::: Records provided :::

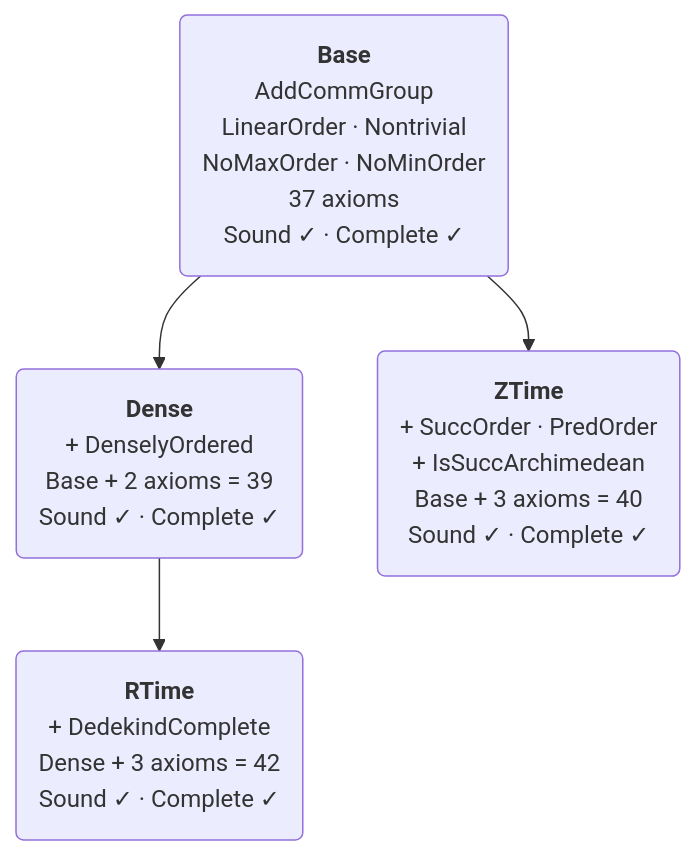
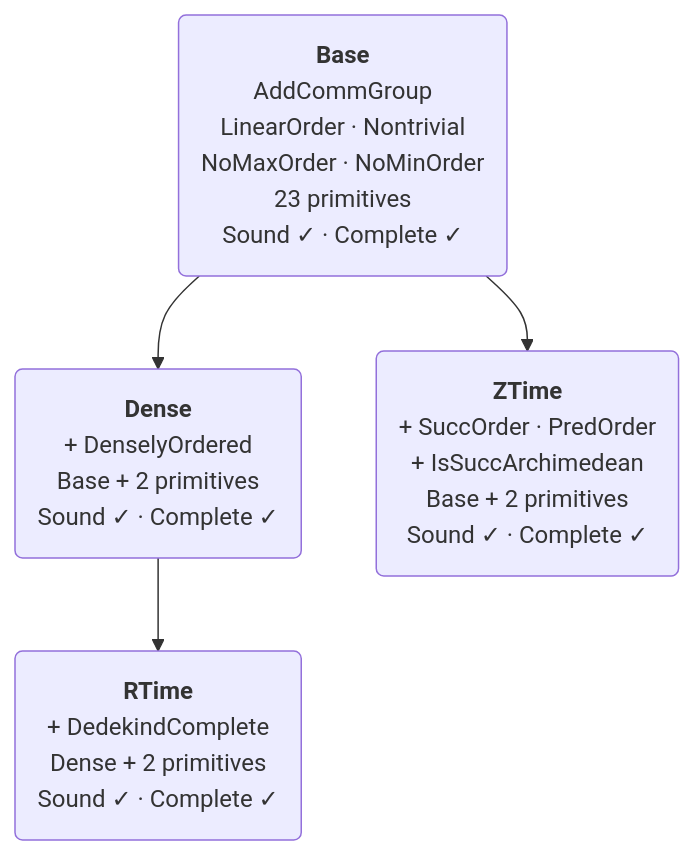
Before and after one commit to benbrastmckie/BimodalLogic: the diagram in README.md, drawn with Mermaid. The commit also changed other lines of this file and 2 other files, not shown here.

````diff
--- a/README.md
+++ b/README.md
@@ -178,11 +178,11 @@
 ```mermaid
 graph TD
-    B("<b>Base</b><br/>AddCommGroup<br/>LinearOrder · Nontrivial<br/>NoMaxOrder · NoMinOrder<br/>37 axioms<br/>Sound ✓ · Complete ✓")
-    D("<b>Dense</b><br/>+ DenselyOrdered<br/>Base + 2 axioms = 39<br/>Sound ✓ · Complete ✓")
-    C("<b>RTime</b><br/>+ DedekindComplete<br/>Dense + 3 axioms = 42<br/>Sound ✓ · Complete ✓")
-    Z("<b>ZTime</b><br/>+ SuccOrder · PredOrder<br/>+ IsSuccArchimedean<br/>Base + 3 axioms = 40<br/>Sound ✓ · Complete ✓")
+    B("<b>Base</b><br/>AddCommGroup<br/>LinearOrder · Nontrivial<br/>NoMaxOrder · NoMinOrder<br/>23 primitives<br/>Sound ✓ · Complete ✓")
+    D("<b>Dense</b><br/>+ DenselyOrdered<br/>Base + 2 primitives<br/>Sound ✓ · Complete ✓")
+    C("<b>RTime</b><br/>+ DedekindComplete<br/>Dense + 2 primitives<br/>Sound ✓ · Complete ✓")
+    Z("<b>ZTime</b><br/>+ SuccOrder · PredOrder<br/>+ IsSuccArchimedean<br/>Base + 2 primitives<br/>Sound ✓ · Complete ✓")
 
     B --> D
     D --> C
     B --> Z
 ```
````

:::

A faithful copy of all the entries is required, pictures excluded.

Before and after one commit to benbrastmckie/BimodalLogic: the diagram in README.md, drawn with Mermaid. The commit also changed other lines of this file and 2 other files, not shown here.

````diff
--- a/README.md
+++ b/README.md
@@ -178,11 +178,11 @@
 ```mermaid
 graph TD
-    B("<b>Base</b><br/>AddCommGroup<br/>LinearOrder · Nontrivial<br/>NoMaxOrder · NoMinOrder<br/>37 axioms<br/>Sound ✓ · Complete ✓")
-    D("<b>Dense</b><br/>+ DenselyOrdered<br/>Base + 2 axioms = 39<br/>Sound ✓ · Complete ✓")
-    C("<b>RTime</b><br/>+ DedekindComplete<br/>Dense + 3 axioms = 42<br/>Sound ✓ · Complete ✓")
-    Z("<b>ZTime</b><br/>+ SuccOrder · PredOrder<br/>+ IsSuccArchimedean<br/>Base + 3 axioms = 40<br/>Sound ✓ · Complete ✓")
+    B("<b>Base</b><br/>AddCommGroup<br/>LinearOrder · Nontrivial<br/>NoMaxOrder · NoMinOrder<br/>23 primitives<br/>Sound ✓ · Complete ✓")
+    D("<b>Dense</b><br/>+ DenselyOrdered<br/>Base + 2 primitives<br/>Sound ✓ · Complete ✓")
+    C("<b>RTime</b><br/>+ DedekindComplete<br/>Dense + 2 primitives<br/>Sound ✓ · Complete ✓")
+    Z("<b>ZTime</b><br/>+ SuccOrder · PredOrder<br/>+ IsSuccArchimedean<br/>Base + 2 primitives<br/>Sound ✓ · Complete ✓")
 
     B --> D
     D --> C
     B --> Z
 ```
````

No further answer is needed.